**Your assignment:**
Keep the pictures out and restate every record exactly.

--- START ---

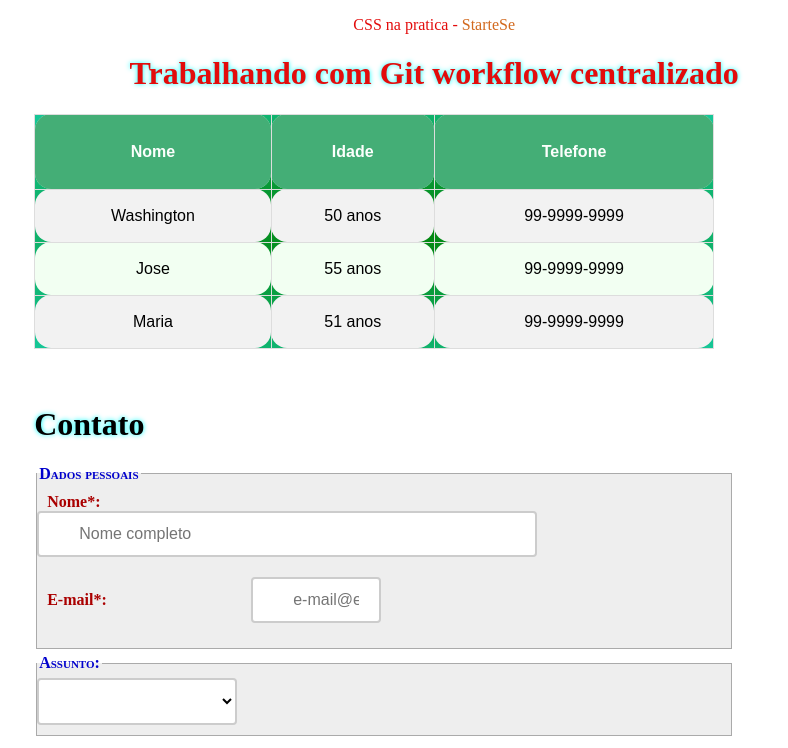
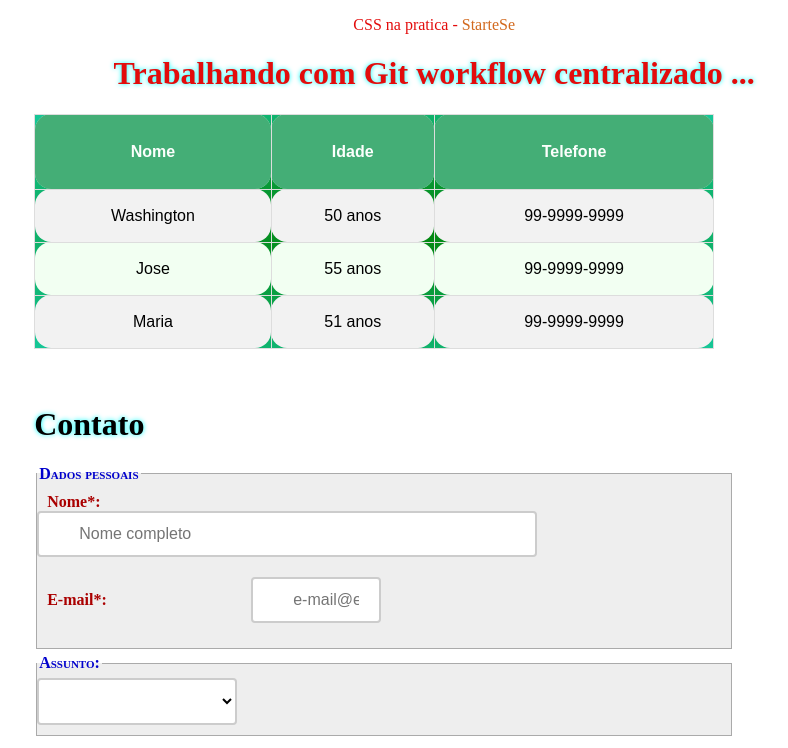
Before and after one commit to washingtongomes/git-startse, a plain HTML site: page index.html in a window 1280 px wide. Shown: the top 748 px of the page, without its empty margins (353-1141 px from the left). Drawn offline with Linux system fonts and the light colour scheme.

Commit message:
ipdate workflow v2

```diff
--- a/index.html
+++ b/index.html
@@ -10,7 +10,7 @@
   <body>
    <div class="container">
     <p class="pagIndex">CSS na pratica - <span>StarteSe</span></p>
-    <h1 class="pagIndex">Trabalhando com Git workflow centralizado </h1>
+    <h1 class="pagIndex">Trabalhando com Git workflow centralizado ... </h1>
 
     <table id="customers">
       <tr>
```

--- END ---

**Your response:**
Before and after one commit to washingtongomes/git-startse, a plain HTML site: page index.html in a window 1280 px wide. Shown: the top 748 px of the page, without its empty margins (353-1141 px from the left). Drawn offline with Linux system fonts and the light colour scheme.

Commit message:
ipdate workflow v2

```diff
--- a/index.html
+++ b/index.html
@@ -10,7 +10,7 @@
   <body>
    <div class="container">
     <p class="pagIndex">CSS na pratica - <span>StarteSe</span></p>
-    <h1 class="pagIndex">Trabalhando com Git workflow centralizado </h1>
+    <h1 class="pagIndex">Trabalhando com Git workflow centralizado ... </h1>
 
     <table id="customers">
       <tr>
```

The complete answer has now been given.